The Royal Society has honoured a handful of top chemists in its annual selection of 44 new Fellows
The Royal Society has honoured a handful of top chemists in its annual selection of 44 new Fellows. The scientists - who must be Commonwealth citizens to qualify for the accolade - are elected by a ballot of the existing Fellows of the society.
In the realm of bioinorganic chemistry, the University of Oxford’s Fraser Armstrong studies how enzymes catalyse oxidation and reduction reactions. ’Many of these molecules include complex and fragile cofactors which manipulate electrons,’ he explains. ’The enzymes are very large molecules, and the electrons tunnel through the enzyme between the outside and the active site inside, where the reaction actually happens.’ This electron flow can be controlled by attaching the enzyme to an electrode. Adding a substrate that can be oxidised or reduced to the system allows an electrical current to flow, which can be measured to determine rates of catalysis, monitor interconversions between different states, and disentangle complex reaction kinetics and thermodynamics.
Armstrong adds that the technique has applications beyond chemistry. ’Some enzymes are superb catalysts of reactions that are important in emerging energy technologies such as fuel cells,’ he says. ’We’re looking at the oxidation and the production of hydrogen. These processes occur in enzymes called hydrogenases, which are widespread throughout the microbial world, and extremely efficient.’
In the past, his group has made comparisons between the active sites of iron- and nickel-containing enzymes, and the expensive platinum catalysts that are used in fuel cells in vehicles. ’We find that they compare well, and the upshot of that is that it must be possible in the future to produce alternatives to platinum.
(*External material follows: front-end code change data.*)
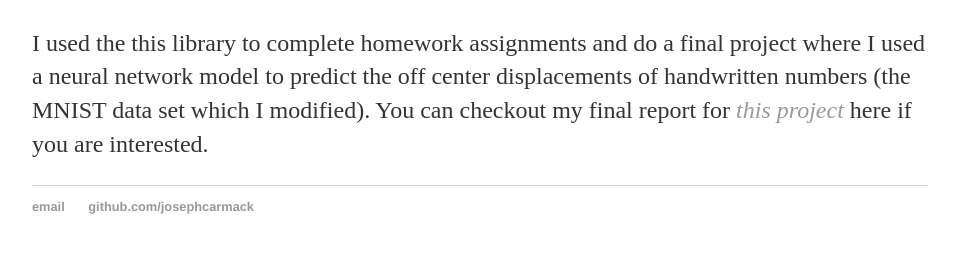
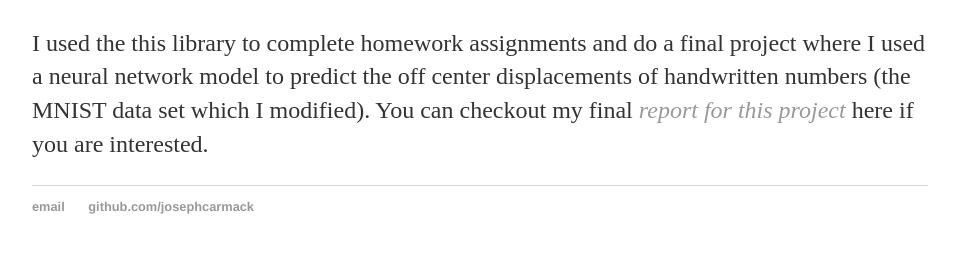
Before and after one commit to josephcarmack/josephcarmack.github.io, a Jekyll site: the page built from projects/machine_learning_library/index.html, in a window 1280 px wide. Shown: the part 396-649 px from the top of the page, without its empty margins (160-1115 px from the left). Built offline with Jekyll 4.4.1, drawn with Linux system fonts in a browser that asks for light colours; part of the change alters nothing that is shown.

```diff
--- a/projects/machine_learning_library/index.html
+++ b/projects/machine_learning_library/index.html
@@ -18,10 +18,10 @@ title: machine learning library
 	I used the this library to complete homework assignments and do a final
 	project where I used a neural network model to predict the off center
 	displacements of handwritten numbers (the MNIST data set which I modified).
-	You can checkout my final report for <em>
+	You can checkout my final <em>
 	<a
-		href="https://github.com/josephcarmack/personal_machine_learning_library/report.pdf">
-			this project
+		href="/projects/machine_learning_library/report.pdf">
+			report for this project
 	</a>
 	</em> here if you are interested.
 	</p>
```
Also changed, not shown: 1 other file.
While the answer may not lie in enzymes, we have shown that platinum is not essential and it will definitely be possible to make alternative electrocatalysts using cheap materials.’
Sticking and stacking
Chris Hunter, from the University of Sheffield, has been rewarded for pioneering work stemming from his PhD studies at the University of Cambridge - research which led to one of the most cited chemistry papers of the past two decades. ’It looked at the basic theory of how aromatic groups stack, and I’ve been applying it ever since then,’ he says. ’We look at chemical model systems to try and understand intermolecular interactions.’ This involves carefully designing molecules so that specific physical properties can be explored, and then extended to more complex systems.
’Much of what we’ve done looks at functional group interactions,’ he explains. ’We designed a model experiment to look at these in more complex systems, to dissect out a single binding interaction from among all the rest, and then quantify it experimentally.’
He’s also been measuring the magnitudes of the cooperative effects between molecules’ delocalised electrons which help them to stick together. ’When there are multiple interactions between molecules, the stability increases, and we’ve been trying to quantify this. The ultimate aim is to develop computational models that can be used to make predictions in other systems. We now have an aromatic stacking model that we are using to predict the structure of DNA as a function of its sequence, and look at how DNA is organised in the nucleus of a cell.’
His latest interest is in solvent effects and interactions. ’We hope our supramolecular model systems will enable us to design molecules that will bind in competitive solvents so we can quantify the interactions that are going on, giving a new approach to addressing the problems of solvation.’
At the University of Liverpool, Matt Rosseinsky specialises in making a wide range of new materials, and investigating their structure-property-composition relationships.
’We’re interested in superconductivity, ionic conducting materials for fuel cell applications, dielectric and ferroelectric materials for communications technologies, and porous materials,’ he says. Rosseinsky has helped to discover a series of superconducting salts based on fullerenes, and in April unveiled Cs3C60,1 which superconducts at 38K - the highest observed transition temperature for a molecule-based superconductor.
His research stems from a desire to find ways to chemically control the structures of extended solids, and Rosseinsky has developed a set of techniques to enable this. ’I’m particularly excited about growing materials in a controlled "unit cell by unit cell" way, using thin film deposition techniques,’ he says.
Meanwhile, Derek Fray, of the University of Cambridge, has been distinguished for ’his versatile and far-reaching work in the field of materials chemistry.’ His research in electrochemistry has led to novel gas sensors and an improved method for extracting titanium.
The west coast twist
Philip Stephens, of the University of Southern California in Los Angeles, also becomes a Fellow thanks to his work on characterising electronic and stereochemical molecular structure using circularly polarised light. He developed magnetic circular dichroism spectroscopy, which is now commonly used to look at transition metal coordination complexes, particularly to characterise the active sites of metalloproteins.
Stephens, originally from West Bromwich, UK, was also responsible for creating vibrational circular dichroism, which has important applications in determining the absolute configurations of chiral organic molecules, notably drugs.
Nobel prizewinner Richard Schrock, renowned for his work on understanding the catalytic mechanism of olefin metathesis, is one of eight new Foreign Members elected this year. Former UK Science Minister David Sainsbury has been awarded an honorary fellowship.
1 A Y Ganin et al, Nat. Mater., 2008, 7, 367 (DOI:10.1038/nmat2179)